Monitor for signs/symptoms of hypocalcemia. Monitor serum calcium and iPTH concentrations closely in patients on concurrent CYP3A4 inhibitors, with hepatic impairment or with seizure disorders.
Hyperparathyroidism, secondary: Serum calcium and phosphorus levels prior to initiation and within a week of initiation and frequently during dose titration; iPTH should be measured 1 to 4 weeks after initiation or dosage adjustment (wait at least 12 hours after dose before drawing iPTH levels). After the maintenance dose is established, obtain serum calcium levels monthly.
Parathyroid carcinoma and hyperparathyroidism, primary: Serum calcium levels prior to initiation and within a week of initiation or dosage adjustment; once maintenance dose is established, obtain serum calcium every 2 months.
Pregnancy Risk Factor

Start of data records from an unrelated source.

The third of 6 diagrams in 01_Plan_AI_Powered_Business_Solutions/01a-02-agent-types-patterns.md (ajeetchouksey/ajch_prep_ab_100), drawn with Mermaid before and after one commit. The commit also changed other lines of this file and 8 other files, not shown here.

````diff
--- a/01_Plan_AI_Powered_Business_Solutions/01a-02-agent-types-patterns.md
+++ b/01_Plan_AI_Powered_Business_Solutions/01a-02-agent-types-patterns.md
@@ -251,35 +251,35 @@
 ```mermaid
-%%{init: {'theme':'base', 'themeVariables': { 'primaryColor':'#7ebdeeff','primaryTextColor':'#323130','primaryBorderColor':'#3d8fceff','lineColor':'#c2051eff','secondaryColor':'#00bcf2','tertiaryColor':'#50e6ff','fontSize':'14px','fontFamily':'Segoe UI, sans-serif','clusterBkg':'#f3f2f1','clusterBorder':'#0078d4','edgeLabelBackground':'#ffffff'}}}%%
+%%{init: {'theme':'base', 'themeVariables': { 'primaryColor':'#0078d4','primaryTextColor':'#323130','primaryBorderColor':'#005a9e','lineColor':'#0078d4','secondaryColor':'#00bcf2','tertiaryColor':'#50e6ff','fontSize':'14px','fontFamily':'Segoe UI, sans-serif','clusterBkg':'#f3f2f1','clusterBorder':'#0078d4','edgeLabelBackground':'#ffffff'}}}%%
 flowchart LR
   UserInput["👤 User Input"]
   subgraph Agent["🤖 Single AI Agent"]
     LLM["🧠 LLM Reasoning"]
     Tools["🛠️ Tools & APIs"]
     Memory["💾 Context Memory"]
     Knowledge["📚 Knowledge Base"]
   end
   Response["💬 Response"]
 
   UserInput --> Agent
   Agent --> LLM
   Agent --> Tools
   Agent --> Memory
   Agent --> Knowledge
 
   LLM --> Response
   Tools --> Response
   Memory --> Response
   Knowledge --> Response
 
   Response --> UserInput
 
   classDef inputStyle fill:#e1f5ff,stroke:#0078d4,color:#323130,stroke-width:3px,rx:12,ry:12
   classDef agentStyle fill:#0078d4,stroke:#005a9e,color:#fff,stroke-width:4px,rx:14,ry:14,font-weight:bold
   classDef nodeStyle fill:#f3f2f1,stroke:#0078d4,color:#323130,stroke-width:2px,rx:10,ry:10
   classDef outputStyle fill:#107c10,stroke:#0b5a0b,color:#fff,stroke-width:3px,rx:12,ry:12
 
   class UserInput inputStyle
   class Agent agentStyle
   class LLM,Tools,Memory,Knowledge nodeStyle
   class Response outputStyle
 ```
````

Adverse events have been observed in animal reproduction studies. Women who become pregnant during cinacalcet treatment are encouraged to enroll in Amgen’s Pregnancy Surveillance Program (1-800-772-6436).

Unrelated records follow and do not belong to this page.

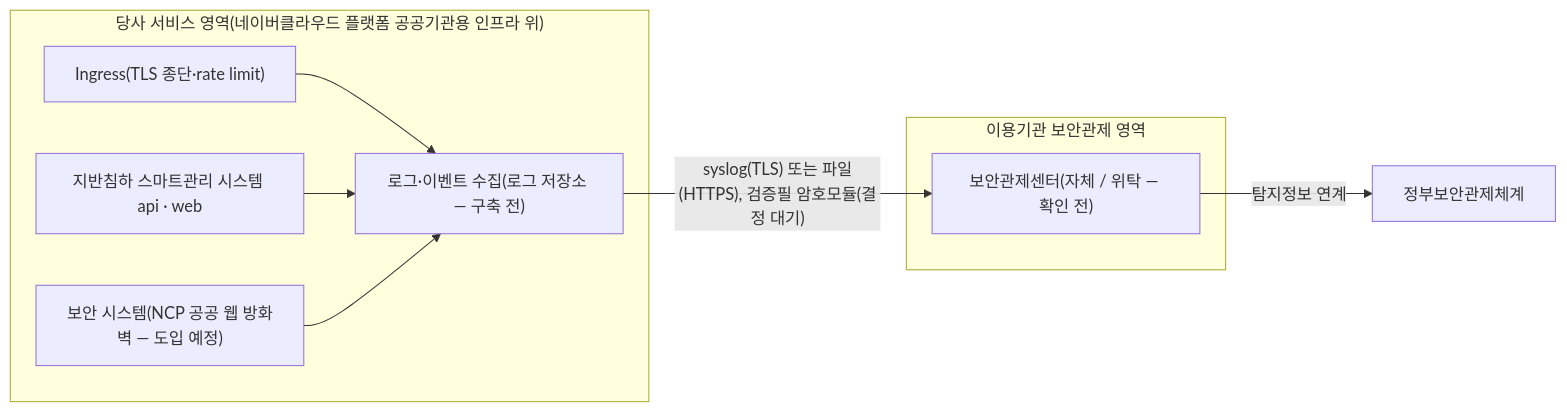
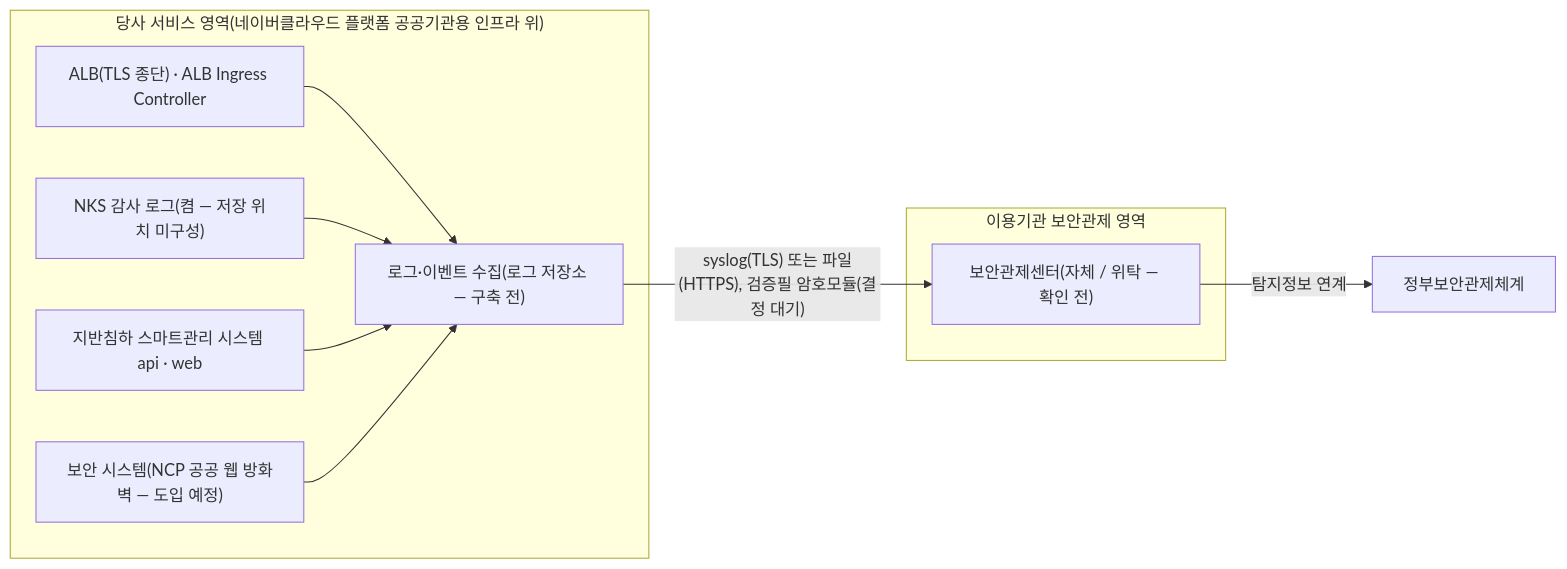
One commit to garam-park/inp-devops changed the diagram in .ai-workflow/work/tasks/CSAP-인증준비/11 대기중/14.3.2 보안관제 제반환경 지원/02. 보안관제 연계 환경 구성 내역서.md. Above: the diagram before and after it, drawn with Mermaid. The commit also changed other lines of this file and 71 other files, not shown here.

Commit message:
CSAP 인증준비: 운영 인프라 1차 구축 사실 반영(대기중 59, 작성완료 10, 공통 기준·index), TLS 종단 ALB 결정, 기록 10-21/08

````diff
--- a/.ai-workflow/work/tasks/CSAP-인증준비/11 대기중/14.3.2 보안관제 제반환경 지원/02. 보안관제 연계 환경 구성 내역서.md
+++ b/.ai-workflow/work/tasks/CSAP-인증준비/11 대기중/14.3.2 보안관제 제반환경 지원/02. 보안관제 연계 환경 구성 내역서.md
@@ -81,19 +82,21 @@
 ```mermaid
 flowchart LR
     subgraph CSP["당사 서비스 영역(네이버클라우드 플랫폼 공공기관용 인프라 위)"]
-        ING["Ingress(TLS 종단·rate limit)"]
+        ING["ALB(TLS 종단) · ALB Ingress Controller"]
+        K8S["NKS 감사 로그(켬 — 저장 위치 미구성)"]
         APP["지반침하 스마트관리 시스템 api · web"]
         SEC["보안 시스템(NCP 공공 웹 방화벽 — 도입 예정)"]
         LOG["로그·이벤트 수집(로그 저장소 — 구축 전)"]
     end
     subgraph AGENCY["이용기관 보안관제 영역"]
         SOCC["보안관제센터(자체 / 위탁 — 확인 전)"]
     end
     GSOC["정부보안관제체계"]
 
     ING --> LOG
+    K8S --> LOG
     APP --> LOG
     SEC --> LOG
     LOG -->|"syslog(TLS) 또는 파일(HTTPS), 검증필 암호모듈(결정 대기)"| SOCC
     SOCC -->|"탐지정보 연계"| GSOC
 ```
````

• Discuss specific use of drug and side effects with patient as it relates to treatment. (HCAHPS: During this hospital stay, were you given any medicine that you had not taken before? Before giving you any new medicine, how often did hospital staff tell you what the medicine was for? How often did hospital staff describe possible side effects in a way you could understand?)
• Patient may experience constipation, diarrhea, or lack of appetite. Have patient report immediately to prescriber signs of low calcium (muscle cramps or spasms, numbness and tingling, or seizures), angina, severe nausea, severe vomiting, depression, arrhythmia, joint pain, muscle pain, severe headache, severe dizziness, passing out, shortness of breath, excessive weight gain, swelling of arms of legs, bone pain, thirsty, severe loss of strength and energy, or dry mouth (HCAHPS).
• Educate patient about signs of a significant reaction (eg, wheezing; chest tightness; fever; itching; bad cough; blue skin color; seizures; or swelling of face, lips, tongue, or throat). Note: This is not a comprehensive list of all side effects. Patient should consult prescriber for additional questions.
Intended Use and Disclaimer: Should not be printed and given to patients. This information is intended to serve as a concise initial reference for healthcare professionals to use when discussing medications with a patient. You must ultimately rely on your own discretion, experience and judgment in diagnosing, treating and advising patients.
More about cinacalcet
- Other brands: Sensipar